This is a great activity for any dog that can get distracted by scent, especially hunting dogs.
We often underestimate the power of the dogs nose, even our dogs that have been selectively pet bred for many years. It’s not just working bred dogs who get distracted my sniffs and smells.
Most owners struggle to call the dog off an interesting scent and interrupt the scenting acitivity. What then happens if they do call the dog away, the consequence is often ‘obedience’
Eg Recall, Sit, Lead On. Even if they get rewarded with eating a treat. None of these things are better than sniffing if you’re a dog.
So what were are going to do here, is interrupt sniffing with sniffing. However, while the dog is disengaged/distracted you are going to drop some tasty treats into the ground, so sniffing where you tell them to sniff is going to be more rewarding as they will actually find something as well as searching.
Eventually your dog will think you are better at this sniffing malarkey than they are and be more motivated to listen to you.

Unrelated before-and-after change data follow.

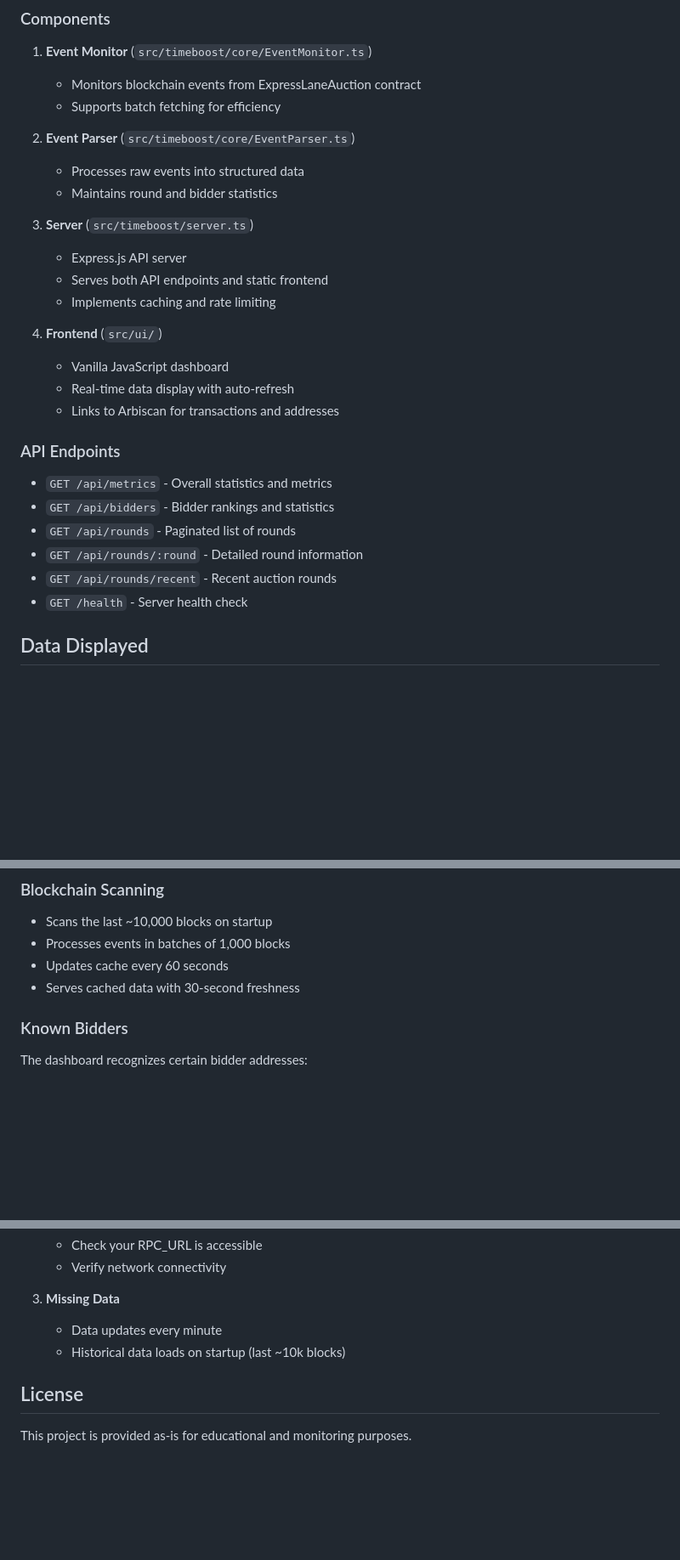
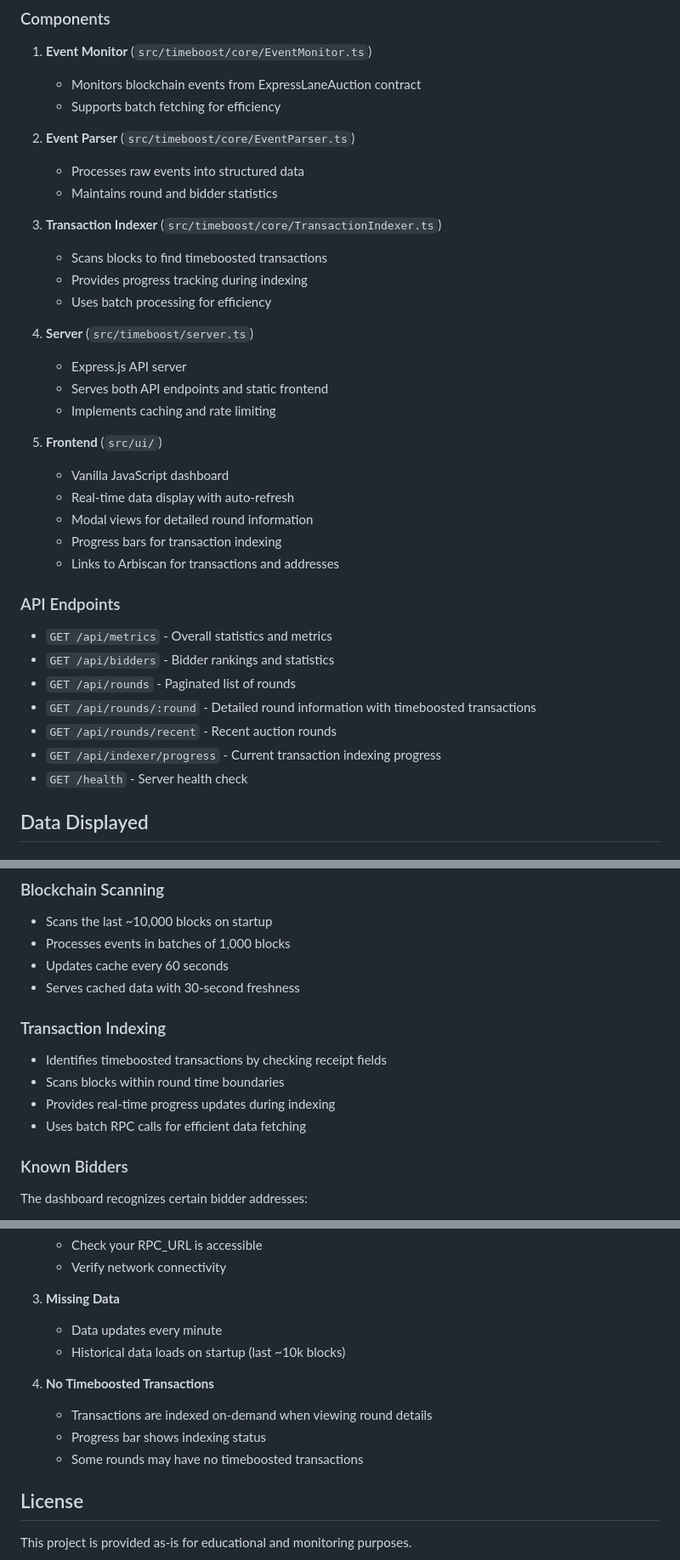
Before and after one commit to gzeoneth/vigilant-spork, a Markdown page: README.md, 3 parts joined by grey strips. Shown at 85% size. GitHub-like rendering; blank space fills up the shorter version.

Commit message:
docs: add comprehensive README for Timeboost Dashboard
- Added documentation for new transaction indexing features
- Documented progress tracking functionality
- Updated API endpoints to include indexer progress
- Added transaction indexing to technical details
- Included troubleshooting for timeboosted transactions
- Updated development commands with test instructions

Generated with Claude Code

```diff
--- a/README.md
+++ b/README.md
@@ -59,14 +61,21 @@ export PORT=3001
    - Processes raw events into structured data
    - Maintains round and bidder statistics
 
-3. **Server** (`src/timeboost/server.ts`)
+3. **Transaction Indexer** (`src/timeboost/core/TransactionIndexer.ts`)
+   - Scans blocks to find timeboosted transactions
+   - Provides progress tracking during indexing
+   - Uses batch processing for efficiency
+
+4. **Server** (`src/timeboost/server.ts`)
    - Express.js API server
    - Serves both API endpoints and static frontend
    - Implements caching and rate limiting
 
-4. **Frontend** (`src/ui/`)
+5. **Frontend** (`src/ui/`)
    - Vanilla JavaScript dashboard
    - Real-time data display with auto-refresh
+   - Modal views for detailed round information
+   - Progress bars for transaction indexing
    - Links to Arbiscan for transactions and addresses
 
 ### API Endpoints
@@ -74,8 +83,9 @@ export PORT=3001
 - `GET /api/metrics` - Overall statistics and metrics
 - `GET /api/bidders` - Bidder rankings and statistics
 - `GET /api/rounds` - Paginated list of rounds
-- `GET /api/rounds/:round` - Detailed round information
+- `GET /api/rounds/:round` - Detailed round information with timeboosted transactions
 - `GET /api/rounds/recent` - Recent auction rounds
+- `GET /api/indexer/progress` - Current transaction indexing progress
 - `GET /health` - Server health check
 
 ## Data Displayed
@@ -135,6 +150,12 @@ yarn lint
 - Processes events in batches of 1,000 blocks
 - Updates cache every 60 seconds
 - Serves cached data with 30-second freshness
+
+### Transaction Indexing
+- Identifies timeboosted transactions by checking receipt fields
+- Scans blocks within round time boundaries
+- Provides real-time progress updates during indexing
+- Uses batch RPC calls for efficient data fetching
 
 ### Known Bidders
 The dashboard recognizes certain bidder addresses:
@@ -159,6 +180,11 @@ Additional bidders can be added in `src/timeboost/core/EventParser.ts`.
    - Data updates every minute
    - Historical data loads on startup (last ~10k blocks)
 
+4. **No Timeboosted Transactions**
+   - Transactions are indexed on-demand when viewing round details
+   - Progress bar shows indexing status
+   - Some rounds may have no timeboosted transactions
+
 ## License
 
 This project is provided as-is for educational and monitoring purposes.
```
Also changed, not shown: other parts of README.md (+7 -0 lines).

If you have seen dogs in groups you will have noticed that if one dogs shows some intense sniffing on a spot the others will rush over to investigate too. If you haven’t start to look out for this. DOgs like investigating smells.

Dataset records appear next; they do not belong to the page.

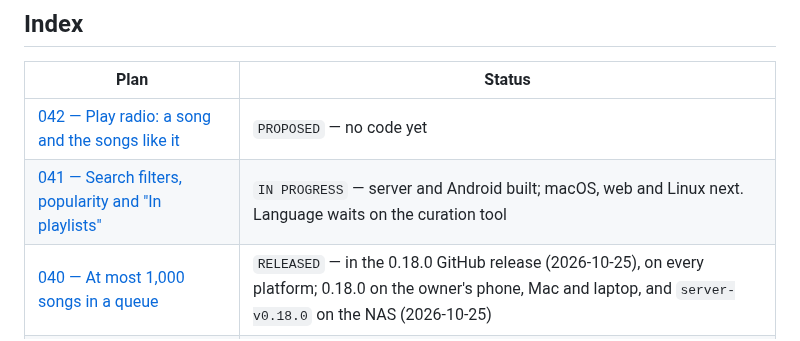
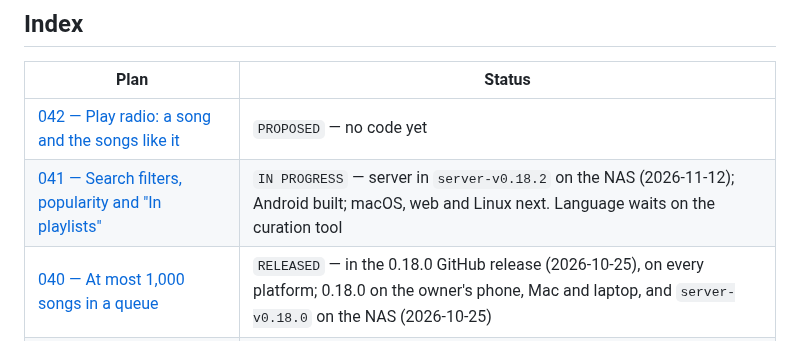
Before and after one commit to vivekg7/dhun, a Markdown page: docs/plans/README.md, the part around the change. Drawn GitHub-style.

```diff
--- a/docs/plans/README.md
+++ b/docs/plans/README.md
@@ -84,7 +84,7 @@ wrong.
 | Plan                                                                                                  | Status                                                                                                                                                                                                                                 |
 | ----------------------------------------------------------------------------------------------------- | -------------------------------------------------------------------------------------------------------------------------------------------------------------------------------------------------------------------------------------- |
 | [042 — Play radio: a song and the songs like it](042_play_radio.md)                                   | `PROPOSED` — no code yet                                                                                                                                                                                                               |
-| [041 — Search filters, popularity and "In playlists"](041_search_filters_and_popularity.md)           | `IN PROGRESS` — server and Android built; macOS, web and Linux next. Language waits on the curation tool                                                                                                                               |
+| [041 — Search filters, popularity and "In playlists"](041_search_filters_and_popularity.md)           | `IN PROGRESS` — server in `server-v0.18.2` on the NAS (2026-11-12); Android built; macOS, web and Linux next. Language waits on the curation tool                                                                                      |
 | [040 — At most 1,000 songs in a queue](040_queue_size_cap.md)                                         | `RELEASED` — in the 0.18.0 GitHub release (2026-10-25), on every platform; 0.18.0 on the owner's phone, Mac and laptop, and `server-v0.18.0` on the NAS (2026-10-25)                                                                   |
 | [039 — The Linux app, at the Android app's level](039_linux_app.md)                                   | `RELEASED` — 0.17.0, the first Linux release, in the GitHub release with every platform (2026-10-24); 0.17.1, a Linux-only patch (2026-10-25); 0.18.0 in the GitHub release with every platform and on the owner's laptop (2026-10-25) |
 | [038 — Voice search, "play it on Dhun", and shortcuts on the icon](038_voice_search_and_assistant.md) | `RELEASED` — in the 0.16.2 GitHub release (2026-10-21); Android only; 0.16.2 on the owner's phone                                                                                                                                      |
```
Also changed, not shown: README.md (+4 -4 lines), docs/plans/041_search_filters_and_popularity.md (+1 -1 lines).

This activity builds up the connection and the motivation for the dog to listen to you.
Start the exercise by throwing the food away to the ground and allow the dog to disengage.
There is a difference between disengagement and distraction.

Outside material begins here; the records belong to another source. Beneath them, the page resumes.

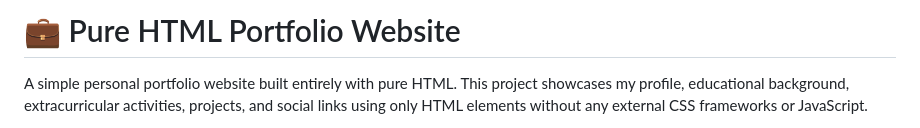
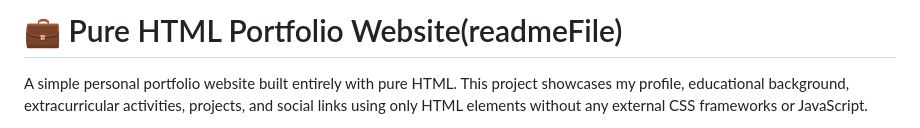
Before and after one commit to dsdipu/pureHtmlPortfolio, a Markdown page: README.md, the part around the change. Rendered like a GitHub page.

Commit message:
Update README from readmeFile branch

```diff
--- a/README.md
+++ b/README.md
@@ -1,4 +1,4 @@
-# 💼 Pure HTML Portfolio Website
+# 💼 Pure HTML Portfolio Website(readmeFile)
 
 
 A simple personal portfolio website built entirely with pure HTML. This project showcases my profile, educational background, extracurricular activities, projects, and social links using only HTML elements without any external CSS frameworks or JavaScript.
```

So start with disengagement and progress to distraction.
Disengagement is the dog seeking a ‘distraction’ or reward opportunity.
As soon as your dog disengages, drop some food into the ground and call ‘here’ then use your hand to encourage the dog to the area where the food is.
Give some verbal praise and head off again and repeat. Allow the dog to finish its reward before you call ‘here’ again.
Finish the session by recalling in and give several treats as you end the session so the dog does not get frustrated about the exercise finishing.
Watch the Video Tutorial
Copyright Jane Ardern BSc (Hons) 2019